Before dinner on October 3rd, I sat with my host father and brother in front of the TV. CNN was playing, and the words “59 Dead, 527 Injured in Las Vegas Massacre” dominated the bottom of the screen. It was the first time I had watched TV in three weeks and the last time I hope to ever hear words like that.
With pretty much no access to technology here in Nepal apart from the occasional email or Yak post, I feel very disconnected from my world at home. It’s almost as if my life is on pause- like everything is just how I left it. I don’t see any social media posts of my friends or family and I don’t get breaking news updates sent to my phone. It’s hard to picture how life moves on at home due to the minimal contact. However, as I sat in front of the TV that night, it was like I awoke from a dream. These past few weeks in Nepal have been some of the best of my life. I have laughed until I cried on multiple occasions, I have seen the most spectacular landscapes, and I have been introduced to a fascinating country and culture. My reality since I left home has been filled with amazing friends and happy times. However, the sort of bubble I have been living in popped as soon as I heard the news of the shooting. I then started to think about the separate realities that exist in my life now that I am so far away from home.
The reality of my life here in Patan is much different than I am used to. Here, I spend hours each day navigating the crowded, narrow streets, hoping I can find my way home at the end of the day. Here, I spend nights reading, writing, and watching the sunset with my family rather than distracting myself with technology. Here, I am surrounded and welcomed by the most amazing people who offer me copious amounts of chiya and daal bhat. Here, I spend hours each day observing my ISP mentor (and host father) as he crafts impeccable silver jewelry , and then I mostly fail when he asks me to try. Here, I stumble through Nepali language classes and embarrass myself when I practice with my family. Here, my reality is so very different than at home, but it has become normal.

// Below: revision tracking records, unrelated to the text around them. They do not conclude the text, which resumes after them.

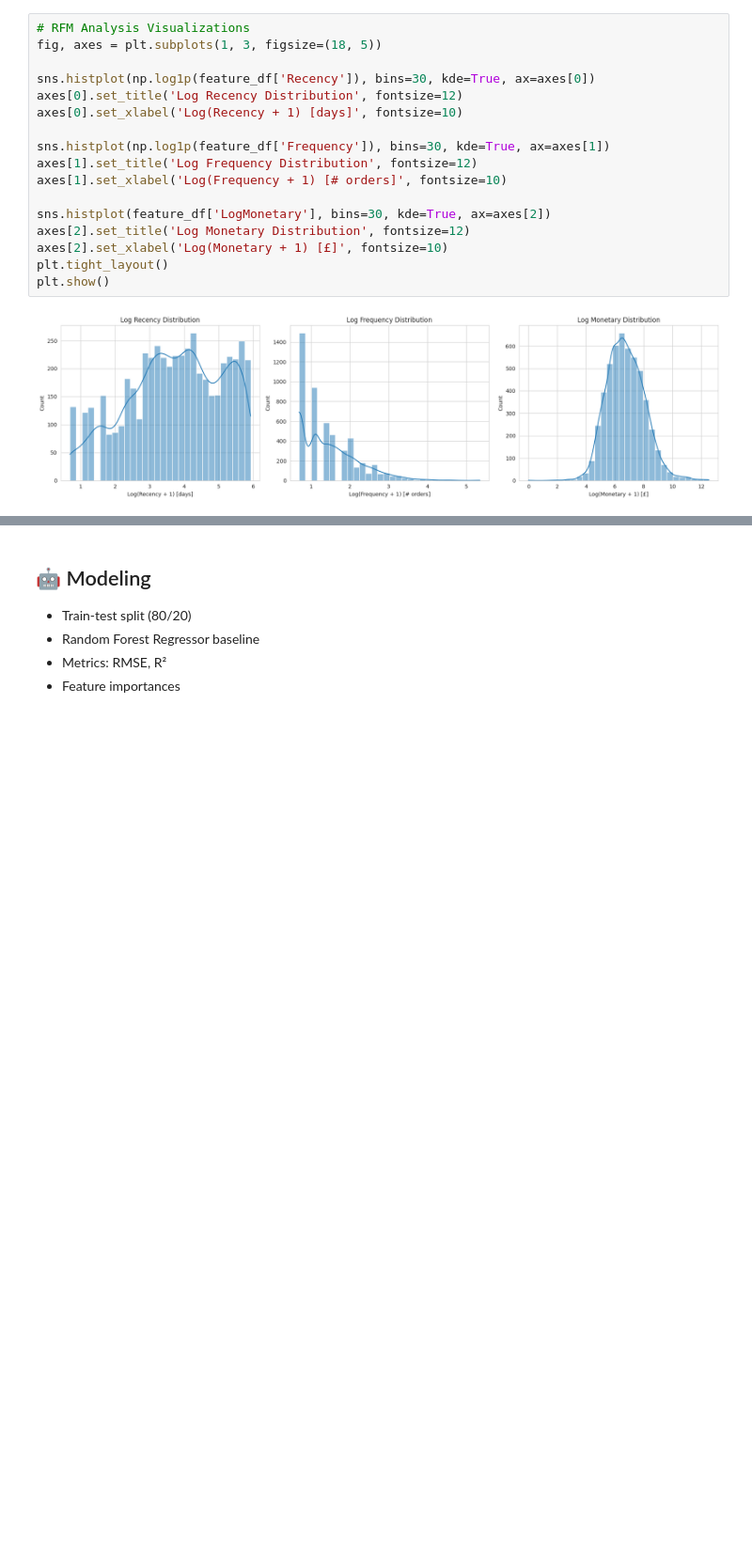
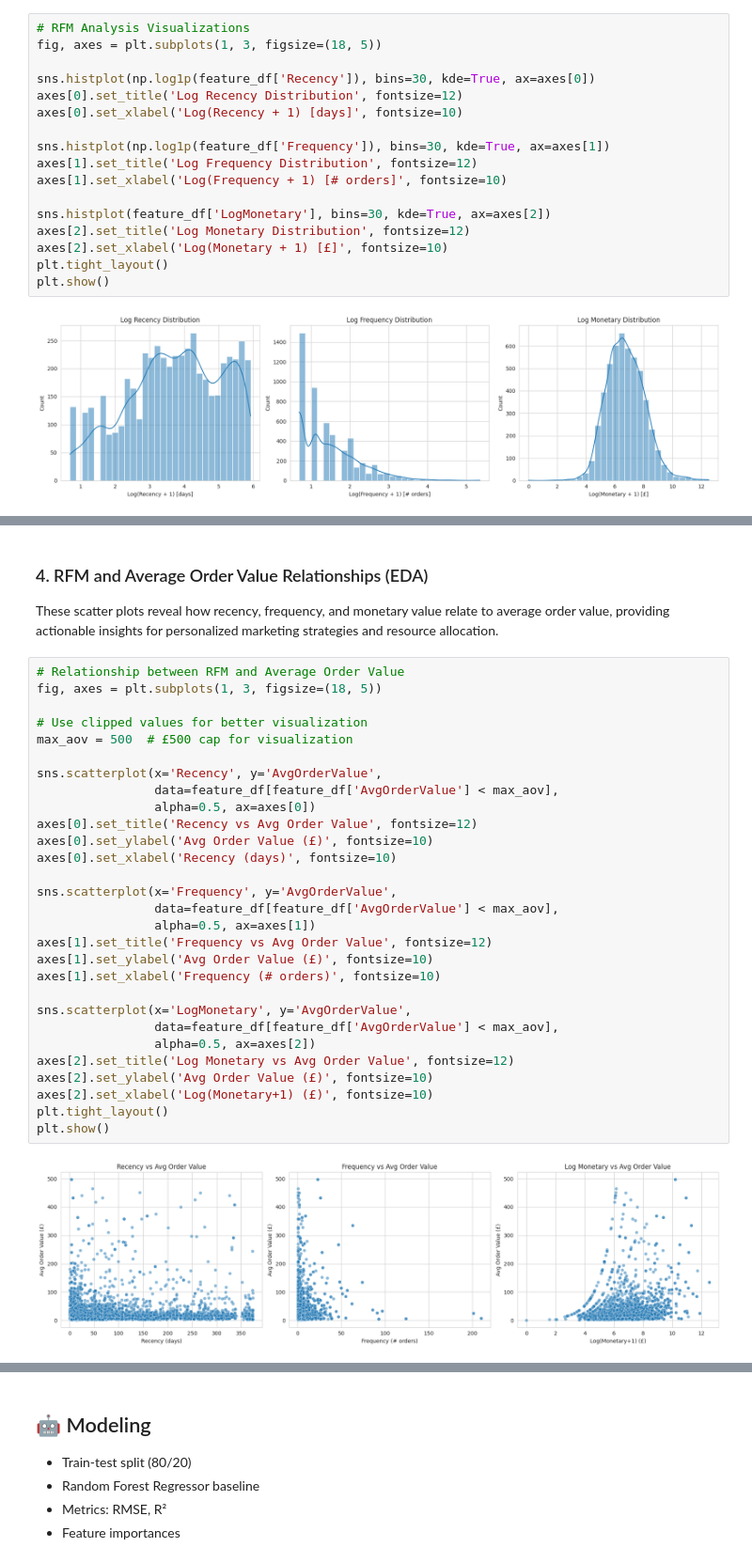
Before and after one commit to egedolmaci/dsa210-term-project, a Jupyter notebook: main.ipynb, the cells around one changed output, grey strips where cells are left out. Shown at 94% size. Drawn from its saved outputs; the diff is of its cells as text; blank space fills up the shorter version.

```diff
--- a/main.ipynb
+++ b/main.ipynb
@@ -147,0 +170,34 @@ plt.show()
+# %% [markdown]
+### 4. RFM and Average Order Value Relationships (EDA)
+These scatter plots reveal how recency, frequency, and monetary value relate to average order value, providing actionable insights for personalized marketing strategies and resource allocation.
+# %%
+# Relationship between RFM and Average Order Value
+fig, axes = plt.subplots(1, 3, figsize=(18, 5))
+
+# Use clipped values for better visualization
+max_aov = 500  # £500 cap for visualization
+
+sns.scatterplot(x='Recency', y='AvgOrderValue',
+                data=feature_df[feature_df['AvgOrderValue'] < max_aov],
+                alpha=0.5, ax=axes[0])
+axes[0].set_title('Recency vs Avg Order Value', fontsize=12)
+axes[0].set_ylabel('Avg Order Value (£)', fontsize=10)
+axes[0].set_xlabel('Recency (days)', fontsize=10)
+
+sns.scatterplot(x='Frequency', y='AvgOrderValue',
+                data=feature_df[feature_df['AvgOrderValue'] < max_aov],
+                alpha=0.5, ax=axes[1])
+axes[1].set_title('Frequency vs Avg Order Value', fontsize=12)
+axes[1].set_ylabel('Avg Order Value (£)', fontsize=10)
+axes[1].set_xlabel('Frequency (# orders)', fontsize=10)
+
+sns.scatterplot(x='LogMonetary', y='AvgOrderValue',
+                data=feature_df[feature_df['AvgOrderValue'] < max_aov],
+                alpha=0.5, ax=axes[2])
+axes[2].set_title('Log Monetary vs Avg Order Value', fontsize=12)
+axes[2].set_ylabel('Avg Order Value (£)', fontsize=10)
+axes[2].set_xlabel('Log(Monetary+1) (£)', fontsize=10)
+plt.tight_layout()
+plt.show()
+# %% [output]
+[figure, added]
```
Also changed, not shown: parts of 8 cells of this notebook.
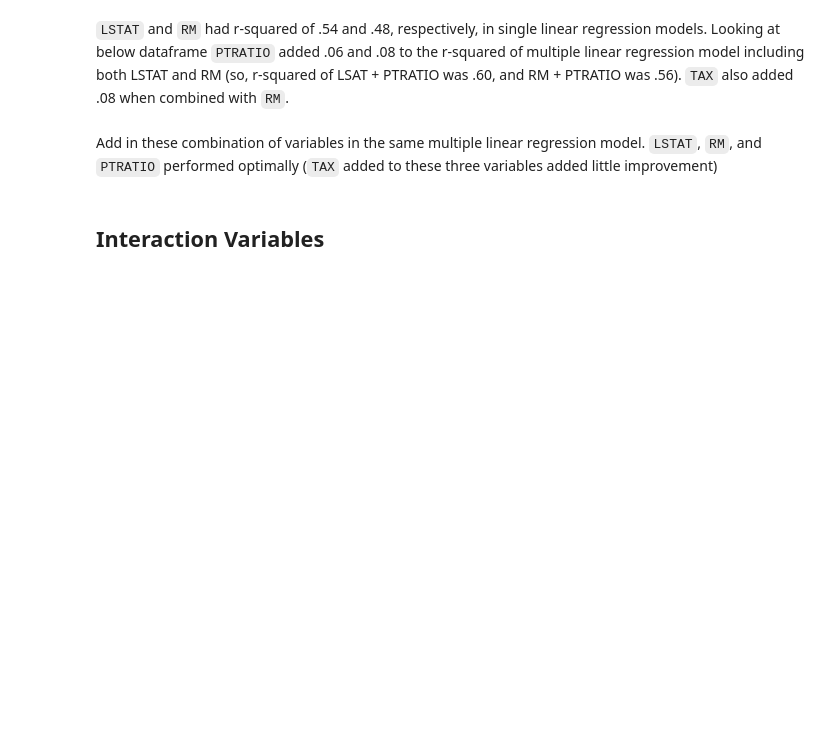
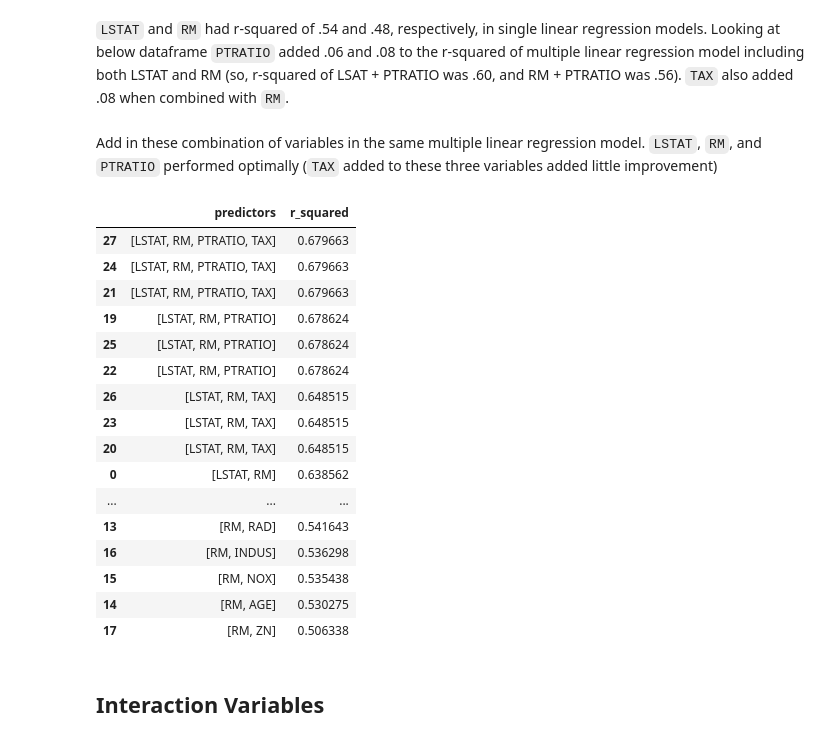
Before and after one commit to b-o-l-l-a/aes-eeng415, a Jupyter notebook: hw4/hw4.ipynb, the cells around one changed output. Drawn from its saved outputs; the diff is of its cells as text; code cells hidden in the pictures; blank space fills up the shorter version.

```diff
--- a/hw4/hw4.ipynb
+++ b/hw4/hw4.ipynb
@@ -103,18 +103,37 @@ Add in these combination of variables in the same multiple linear regression mod
 # %%
 three_and_four_variable_regression = [
     ["LSTAT", "RM", "PTRATIO"],
     ["LSTAT", "RM", "TAX"],
     ["LSTAT", "RM", "PTRATIO", "TAX"]
 ]
 
 for variables in three_and_four_variable_regression:
 
     multi_linear_regr = linear_model.LinearRegression()
     multi_linear_regr.fit(predictor_df[variables], response_df)
     r_squared = multi_linear_regr.score(predictor_df[variables], response_df)
     multi_lm_metrics.append({"predictors": variables, "r_squared" : r_squared})
 
 multi_lm_df = pd.DataFrame(multi_lm_metrics)
+multi_lm_df.sort_values("r_squared", ascending=False)
+# %% [output]
+|  | predictors | r_squared |
+| 27 | [LSTAT, RM, PTRATIO, TAX] | 0.679663 |
+| 24 | [LSTAT, RM, PTRATIO, TAX] | 0.679663 |
+| 21 | [LSTAT, RM, PTRATIO, TAX] | 0.679663 |
+| 19 | [LSTAT, RM, PTRATIO] | 0.678624 |
+| 25 | [LSTAT, RM, PTRATIO] | 0.678624 |
+| 22 | [LSTAT, RM, PTRATIO] | 0.678624 |
+| 26 | [LSTAT, RM, TAX] | 0.648515 |
+| 23 | [LSTAT, RM, TAX] | 0.648515 |
+| 20 | [LSTAT, RM, TAX] | 0.648515 |
+| 0 | [LSTAT, RM] | 0.638562 |
+| ... | ... | ... |
+| 13 | [RM, RAD] | 0.541643 |
+| 16 | [RM, INDUS] | 0.536298 |
+| 15 | [RM, NOX] | 0.535438 |
+| 14 | [RM, AGE] | 0.530275 |
+| 17 | [RM, ZN] | 0.506338 |
 # %% [markdown]
 ## Interaction Variables
 # %%
```
Also changed, not shown: parts of 5 cells of this notebook, 40 other files.
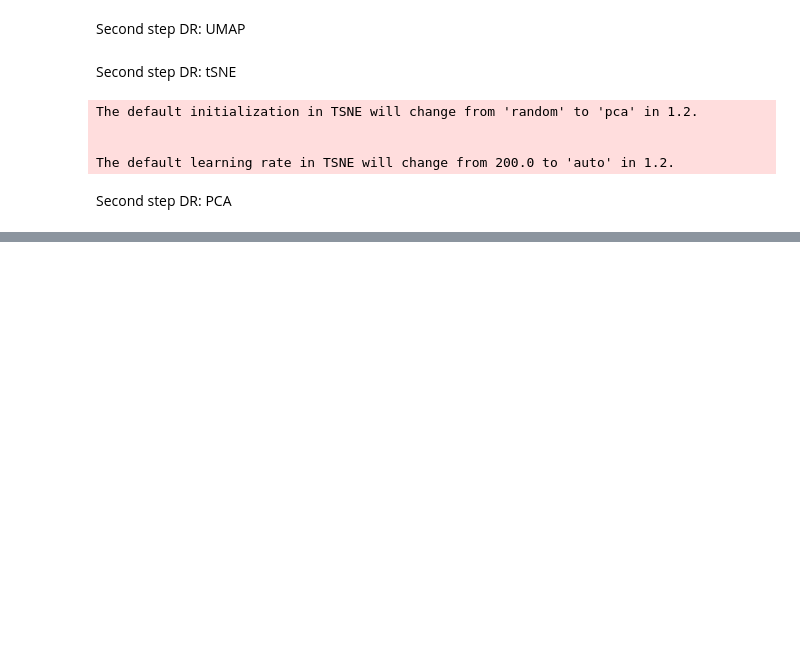
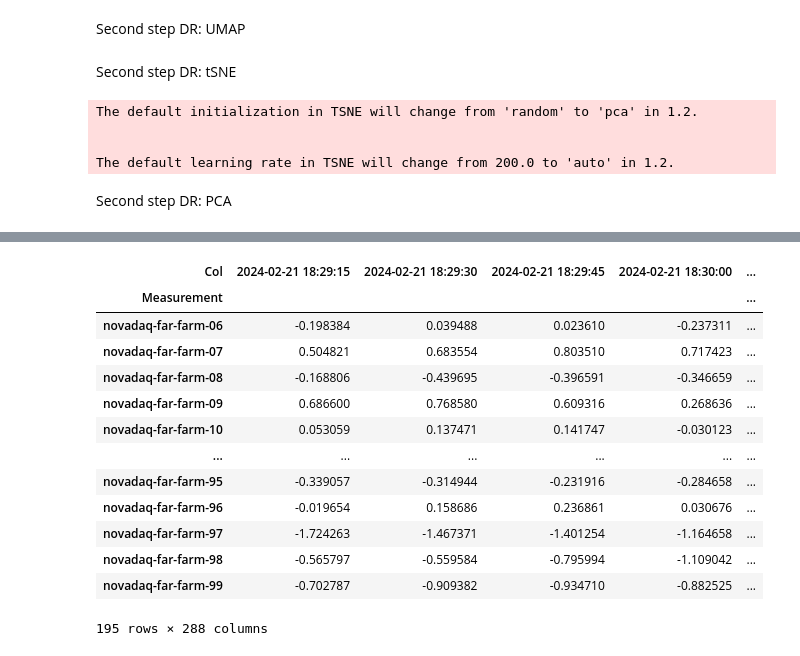
Before and after one commit to allisonaustin/cluster-vis, a Jupyter notebook: server/scripts/dr-features.ipynb, the cells around one changed output, grey strips where cells are left out. Cells and saved outputs as stored; diff of their text form; code cells hidden in the pictures; blank space fills up the shorter version.

```diff
--- a/server/scripts/dr-features.ipynb
+++ b/server/scripts/dr-features.ipynb
@@ -344,4 +297,21 @@ fig.update_layout(title="PCA Projection",
                   yaxis_title="PCA 2")
 
 fig.show()
+# %%
+df_pivot
+# %% [output]
+| Col | 2024-02-21 18:29:15 | 2024-02-21 18:29:30 | 2024-02-21 18:29:45 | 2024-02-21 18:30:00 | ... |
+| Measurement |  |  |  |  | ... |
+| novadaq-far-farm-06 | -0.198384 | 0.039488 | 0.023610 | -0.237311 | ... |
+| novadaq-far-farm-07 | 0.504821 | 0.683554 | 0.803510 | 0.717423 | ... |
+| novadaq-far-farm-08 | -0.168806 | -0.439695 | -0.396591 | -0.346659 | ... |
+| novadaq-far-farm-09 | 0.686600 | 0.768580 | 0.609316 | 0.268636 | ... |
+| novadaq-far-farm-10 | 0.053059 | 0.137471 | 0.141747 | -0.030123 | ... |
+| ... | ... | ... | ... | ... | ... |
+| novadaq-far-farm-95 | -0.339057 | -0.314944 | -0.231916 | -0.284658 | ... |
+| novadaq-far-farm-96 | -0.019654 | 0.158686 | 0.236861 | 0.030676 | ... |
+| novadaq-far-farm-97 | -1.724263 | -1.467371 | -1.401254 | -1.164658 | ... |
+| novadaq-far-farm-98 | -0.565797 | -0.559584 | -0.795994 | -1.109042 | ... |
+| novadaq-far-farm-99 | -0.702787 | -0.909382 | -0.934710 | -0.882525 | ... |
+195 rows × 288 columns
 # %%
```
Also changed, not shown: parts of 10 cells of this notebook, 8 other files.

There, my bedroom sits empty and my parents are down to only one child living at home. There, my friends are settling into college and learning a lot of independence in the process. There, the leaves are starting to change as the days get cooler and cooler. There, life has moved on without me, but not necessarily in a positive direction. There, hundreds of individuals have fallen victim to a senseless act of violence. There, families are grieving and worried for their loved ones. There, millions of people are supporting a community in need during this impossibly difficult time. There, life is not paused.
There is not here. Here is not there. And while it is important to live with what’s here, it is equally as important not to forget whats there. These past few weeks, I have been a little to caught up in my own reality and I have neglected to fully consider the reality of the rest of the world. It’s easy to lose perspective and forget about other problems around the world when life is good. However, in order to move forward as a society, it’s important that we look beyond our own reality for clarity and guidance.
In my last Yak post, I used teacups as a metaphor to describe the impermanence of life as we know it. This week in Las Vegas, the teacup broke and left pieces scattered all around. The teacup will never be as it once was, but the truth of impermanence carries on and continues to challenge me to appreciate every moment that I have here.